Thanks to a tip from Ash Gill, who kindly provided not only excellent directions complete with distances and verifiable landmarks but actual coordinates to the very spot, I was finally able to find Polypodium amorphum. And thanks to David Wagner I was able to positively identify it, since I don’t trust myself to navigate the maze of morphological plasticity and overlap between this species and P. hesperium, a fertile tetraploid hybrid of P. amorphum and P. glycyrrhiza (Licorice Fern)
I discussed this relationship at length in my profile of Polypodium glycyrrhiza, a relationship I had been unaware of before doing the research for Licorice Fern. In fact prior to that research I had been completely unaware of how often, and by what mechanism, ferns will interbreed and form fertile hybrids. My curiosity was such that I have spent dozens of hours in the Columbia River Gorge trying to find either P. amorphum or P. hesperium, so I feel very fortunate to have stumbled across Ash’s post, and for her to be so gracious and helpful with information.

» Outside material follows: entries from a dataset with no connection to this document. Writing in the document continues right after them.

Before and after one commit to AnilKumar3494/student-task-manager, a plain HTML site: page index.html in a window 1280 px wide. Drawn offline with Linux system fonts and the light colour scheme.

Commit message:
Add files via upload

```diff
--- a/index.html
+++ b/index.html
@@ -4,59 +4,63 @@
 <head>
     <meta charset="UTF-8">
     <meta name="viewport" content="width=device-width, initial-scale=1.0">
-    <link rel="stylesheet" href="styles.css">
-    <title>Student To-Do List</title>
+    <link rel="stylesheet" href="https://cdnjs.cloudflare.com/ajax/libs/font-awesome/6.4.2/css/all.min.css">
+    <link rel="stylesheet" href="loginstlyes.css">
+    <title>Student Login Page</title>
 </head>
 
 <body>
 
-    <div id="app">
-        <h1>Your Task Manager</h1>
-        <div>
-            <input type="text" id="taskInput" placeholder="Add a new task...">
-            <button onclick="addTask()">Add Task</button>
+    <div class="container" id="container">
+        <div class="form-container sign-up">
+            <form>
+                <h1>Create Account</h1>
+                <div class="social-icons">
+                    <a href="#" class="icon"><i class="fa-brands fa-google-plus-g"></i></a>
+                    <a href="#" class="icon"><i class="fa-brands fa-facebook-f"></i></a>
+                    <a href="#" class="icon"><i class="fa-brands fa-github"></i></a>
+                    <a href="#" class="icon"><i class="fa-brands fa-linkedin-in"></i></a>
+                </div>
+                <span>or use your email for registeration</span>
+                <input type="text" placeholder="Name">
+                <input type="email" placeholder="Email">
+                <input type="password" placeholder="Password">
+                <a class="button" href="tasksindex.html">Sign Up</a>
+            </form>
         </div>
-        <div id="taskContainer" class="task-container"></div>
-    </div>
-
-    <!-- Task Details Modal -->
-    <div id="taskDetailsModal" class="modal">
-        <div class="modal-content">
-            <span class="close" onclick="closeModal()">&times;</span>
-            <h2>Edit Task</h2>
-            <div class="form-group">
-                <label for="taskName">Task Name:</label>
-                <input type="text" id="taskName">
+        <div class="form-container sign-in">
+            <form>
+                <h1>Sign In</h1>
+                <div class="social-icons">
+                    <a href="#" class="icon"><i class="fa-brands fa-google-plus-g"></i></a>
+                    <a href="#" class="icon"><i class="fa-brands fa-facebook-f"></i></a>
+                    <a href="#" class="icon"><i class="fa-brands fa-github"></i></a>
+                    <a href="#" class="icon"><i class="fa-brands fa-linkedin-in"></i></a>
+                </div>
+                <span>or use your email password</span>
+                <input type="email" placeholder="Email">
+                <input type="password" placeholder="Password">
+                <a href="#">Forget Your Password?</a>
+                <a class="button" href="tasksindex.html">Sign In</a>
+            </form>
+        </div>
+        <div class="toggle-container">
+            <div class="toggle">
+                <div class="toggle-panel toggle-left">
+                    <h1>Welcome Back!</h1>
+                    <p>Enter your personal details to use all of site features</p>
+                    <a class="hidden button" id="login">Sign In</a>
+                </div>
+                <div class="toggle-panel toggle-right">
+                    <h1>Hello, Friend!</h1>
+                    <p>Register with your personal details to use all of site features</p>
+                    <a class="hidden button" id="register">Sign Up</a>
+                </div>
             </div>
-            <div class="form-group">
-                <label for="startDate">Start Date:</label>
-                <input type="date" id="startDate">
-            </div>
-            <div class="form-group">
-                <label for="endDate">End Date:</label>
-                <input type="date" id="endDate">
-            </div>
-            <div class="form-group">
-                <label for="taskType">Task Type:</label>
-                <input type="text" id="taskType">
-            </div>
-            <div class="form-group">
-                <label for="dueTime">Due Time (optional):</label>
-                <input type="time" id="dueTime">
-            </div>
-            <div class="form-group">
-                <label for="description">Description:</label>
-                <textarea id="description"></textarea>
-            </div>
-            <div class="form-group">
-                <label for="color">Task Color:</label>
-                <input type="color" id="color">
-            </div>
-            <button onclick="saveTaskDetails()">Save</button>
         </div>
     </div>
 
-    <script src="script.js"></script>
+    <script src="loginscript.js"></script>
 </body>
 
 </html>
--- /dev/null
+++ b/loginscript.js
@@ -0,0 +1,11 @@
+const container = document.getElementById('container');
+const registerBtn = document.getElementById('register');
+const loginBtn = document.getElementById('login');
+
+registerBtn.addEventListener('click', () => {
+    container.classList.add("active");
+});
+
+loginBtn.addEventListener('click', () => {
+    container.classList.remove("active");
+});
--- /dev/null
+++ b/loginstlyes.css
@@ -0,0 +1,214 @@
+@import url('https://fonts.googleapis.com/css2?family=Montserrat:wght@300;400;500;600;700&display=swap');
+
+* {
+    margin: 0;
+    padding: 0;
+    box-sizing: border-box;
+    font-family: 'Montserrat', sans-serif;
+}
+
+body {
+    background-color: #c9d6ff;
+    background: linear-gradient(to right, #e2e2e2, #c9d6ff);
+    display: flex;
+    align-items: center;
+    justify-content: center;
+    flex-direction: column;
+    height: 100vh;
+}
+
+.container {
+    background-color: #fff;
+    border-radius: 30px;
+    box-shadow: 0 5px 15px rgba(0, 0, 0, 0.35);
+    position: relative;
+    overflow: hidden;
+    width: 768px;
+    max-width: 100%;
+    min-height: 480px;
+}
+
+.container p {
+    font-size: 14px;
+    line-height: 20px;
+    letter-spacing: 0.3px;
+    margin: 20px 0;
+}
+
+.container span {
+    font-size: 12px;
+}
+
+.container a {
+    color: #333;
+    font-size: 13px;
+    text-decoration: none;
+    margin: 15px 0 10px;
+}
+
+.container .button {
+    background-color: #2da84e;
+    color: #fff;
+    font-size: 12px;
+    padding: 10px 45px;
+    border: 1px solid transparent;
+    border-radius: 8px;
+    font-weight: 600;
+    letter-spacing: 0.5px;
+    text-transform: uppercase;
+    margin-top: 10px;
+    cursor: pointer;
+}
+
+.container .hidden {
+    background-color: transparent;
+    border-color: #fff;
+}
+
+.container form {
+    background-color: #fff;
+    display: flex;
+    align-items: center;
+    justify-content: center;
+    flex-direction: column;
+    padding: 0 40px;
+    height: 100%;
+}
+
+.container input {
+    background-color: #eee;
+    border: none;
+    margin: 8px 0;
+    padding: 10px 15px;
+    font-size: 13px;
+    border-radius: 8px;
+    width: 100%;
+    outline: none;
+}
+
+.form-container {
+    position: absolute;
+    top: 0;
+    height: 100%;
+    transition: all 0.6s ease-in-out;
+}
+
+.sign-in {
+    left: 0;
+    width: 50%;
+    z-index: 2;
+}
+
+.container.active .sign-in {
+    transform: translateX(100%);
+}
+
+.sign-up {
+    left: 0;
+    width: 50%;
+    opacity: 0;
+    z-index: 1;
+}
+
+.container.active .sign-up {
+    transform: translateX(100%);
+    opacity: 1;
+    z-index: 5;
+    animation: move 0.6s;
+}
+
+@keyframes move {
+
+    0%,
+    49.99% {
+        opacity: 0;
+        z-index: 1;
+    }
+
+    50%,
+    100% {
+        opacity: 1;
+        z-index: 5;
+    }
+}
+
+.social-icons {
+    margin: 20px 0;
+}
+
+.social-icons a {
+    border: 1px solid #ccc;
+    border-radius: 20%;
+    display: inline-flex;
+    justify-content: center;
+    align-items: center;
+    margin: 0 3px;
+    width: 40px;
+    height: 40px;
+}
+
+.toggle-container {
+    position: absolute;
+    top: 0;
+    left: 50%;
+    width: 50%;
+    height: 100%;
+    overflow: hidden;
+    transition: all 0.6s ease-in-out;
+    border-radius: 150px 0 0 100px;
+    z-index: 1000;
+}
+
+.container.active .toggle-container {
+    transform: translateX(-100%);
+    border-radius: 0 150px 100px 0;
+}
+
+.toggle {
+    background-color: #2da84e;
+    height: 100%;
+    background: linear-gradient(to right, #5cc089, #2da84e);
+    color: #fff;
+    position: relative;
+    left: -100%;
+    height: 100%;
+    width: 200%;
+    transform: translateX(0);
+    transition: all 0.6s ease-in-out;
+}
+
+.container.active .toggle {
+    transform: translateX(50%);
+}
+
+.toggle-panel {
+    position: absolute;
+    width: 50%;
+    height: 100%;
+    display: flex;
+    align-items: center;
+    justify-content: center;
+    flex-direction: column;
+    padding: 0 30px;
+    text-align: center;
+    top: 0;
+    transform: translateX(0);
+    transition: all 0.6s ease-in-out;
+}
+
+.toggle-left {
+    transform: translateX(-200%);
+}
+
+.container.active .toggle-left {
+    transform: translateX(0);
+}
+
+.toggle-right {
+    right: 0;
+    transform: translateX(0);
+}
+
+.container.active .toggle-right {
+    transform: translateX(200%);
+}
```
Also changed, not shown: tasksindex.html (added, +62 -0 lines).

Since it appears that this fern had no ethnobotanical uses, I’d instead like to tell a human interest story regarding the nomenclature of this plant, as related by David Wagner, who was a friend of Frank Lang. It seems that noted PNW botanical pioneer Wilhelm Suksdorf found and named this taxon back in 1937. But because it appeared to be a mutant form of P. hesperium the name was not accepted. Fast forward 30+ years and Frank Lang discovers, while doing his doctoral studies, the relationship between this plant, P. glycyrrhiza, and P. hesperium. But when he goes to publish he discovers P. amorphum isn’t considered to be a valid name, and he is forced to coin Polypodium montense for this taxon.

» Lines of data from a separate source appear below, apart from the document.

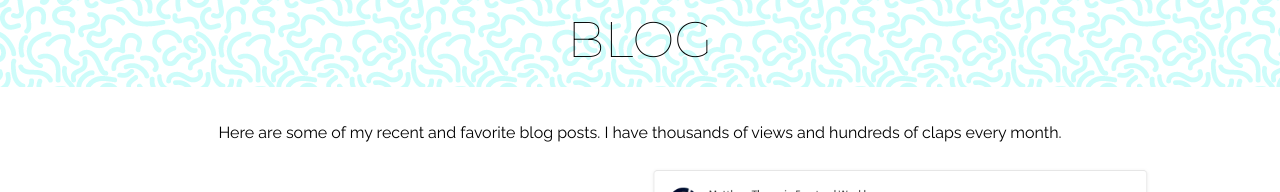
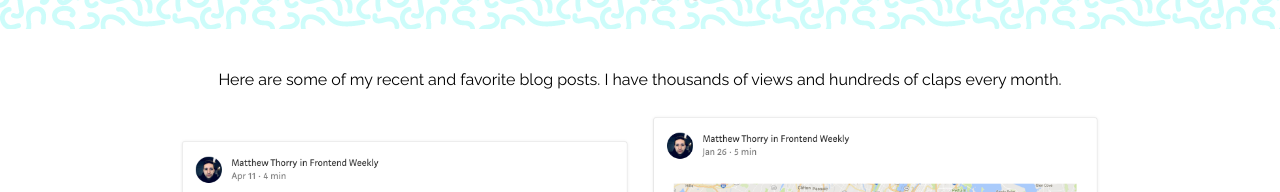
Before and after one commit to mthorry/site, a React (Create React App) app: page / in a window 1280 px wide. Shown: the part 2532-2724 px from the top of the page. Built offline with nearby package versions, Linux system fonts and the light colour scheme; no server answers.

Commit message:
responsive fixes

```diff
--- a/src/App.css
+++ b/src/App.css
@@ -1,4 +1,4 @@
-@media all and (max-width: 600px) {
+@media all and (max-width: 770px) {
   .heading {
     font-size: 25px;
     line-height: 30px;
@@ -172,7 +172,12 @@ p {
 }
 
 .section {
-  padding: 20px;
+  padding: 25px;
+}
+
+.section-paragraph {
+  margin-right: 50px;
+  margin-left: 50px;
 }
 
 .flex-container {
@@ -184,7 +189,7 @@ p {
 
 .item {
   position: relative;
-  width: 500px;
+  width: 450px;
   margin: 10px;
 }
 
@@ -499,6 +504,7 @@ p {
   html {
     padding-left: 25vw;
     padding-right: 25vw;
+    font-size: 150%;
   }
 
   .NavBar {
--- a/src/components/Blog.js
+++ b/src/components/Blog.js
@@ -7,8 +7,9 @@ import performance from '../images/performance.png'
 class Blog extends Component {
   render() {
     return (
+      <div>
       <div className="Blog section flex-container">
-      <p>Here are some of my recent and favorite blog posts. I have thousands of views and hundreds of claps every month.</p>
+      <p className='section-paragraph'>Here are some of my recent and favorite blog posts. I have thousands of views and hundreds of claps every month.</p>
         <div className="item">
           <img src={redux} className="thumb"/>
           <div className="blog-overlay">
@@ -57,6 +58,7 @@ class Blog extends Component {
           </div>
         </div>
       </div>
+      </div>
     );
   }
 }
--- a/src/components/Teaching.js
+++ b/src/components/Teaching.js
@@ -9,7 +9,7 @@ class Teaching extends Component {
   render() {
     return (
       <div className="Teaching section flex-container">
-      <p>Some selected lessons from my time as a web development instructor and my previous career as an Earth Science teacher.</p>
+      <p className='section-paragraph'>Some selected lessons from my time as a web development instructor and my previous career as an Earth Science teacher.</p>
         <div className="item">
           <h3>Recursion Lecture 👨‍💻</h3>
           <iframe src="https://docs.google.com/presentation/d/e/2PACX-1vQiqWLpob5bEOGD-WZODZ-BvxFqQ0Iqs1RYKbhNZwTMNjSWmptIXIlrxIO46hqh4iPxYNtNLzzPNKvk/embed?start=false&loop=true&delayms=3000" frameborder="0" width="100%" height="300" allowfullscreen="true" mozallowfullscreen="true" webkitallowfullscreen="true"></iframe>
```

However, the international nomenclatural committee ended up reversing their opinion on ‘monstrosities’ due to their inability to define them, and validated P. amorphum, which left Dr. Lang open to ridicule for creating a ‘superfluous’ name (which is considered to be quite bad form in taxonomy circles), by those who were clueless about the circumstances that led to it. This in turn led Frank Lang to abandon the judgemental and apparently rather snobby and cutthroat world of research, and turn instead to teaching, much to the benefit of his students at Southern Oregon University, and to the thousands of people who tuned in for his weekly radio pieces called ‘Nature Notes’. Frank Lang passed away in 2019 at the age of 82.
Description-Fairly small (fronds tend to be less than 12” long) fern with somewhat leathery, sessile pinnules; pinnules twice, or less, as long as wide, slightly to distinctly crenellated, with gently rounded to blunt tips; sori are round, and closer to the margin than to the midrib; rhizome acrid, does not taste like licorice.
Similar species–Polypodium glycyrrhiza has longer, narrower, pointed pinnules, and the root tastes of licorice; Polypodium hesperium has oval sori that are midway between the midrib and the margin; Polypodium scouleri has much larger and longer pinnules which are quite leathery, and is only found at the immediate coast; Polystichum munitum (Sword Ferns) have pinnae on short petioles; Blechnum spicant (Deer Fern) have sterile fronds with fertile stalks growing from the center of the rosette.
Habitat-Uncommon; on rock, often overhanging, and always within mats of moss.
Range-PNW endemic; found at higher elevations in the Cascades, Olympics, and Coast Range, and throughout the wetter parts of the Columbia River Gorge.
Reproductive timing-Spores released in summer and fall.
Eaten by-It is possible that it is a larval host for the moth Pseudobryomima muscosa, since that moth is known to utilize other Polypodium.
Etymology of names-Polypodium means ‘many footed’ in Latin, and refers to this genus’ propensity for springing up from rhizomes. The specific epithet amorphum is from the Greek word for ‘without form’ and my guess is that Suksdorf was referring to this fern as appearing to be a rather amorphous version of Polypodium hesperium.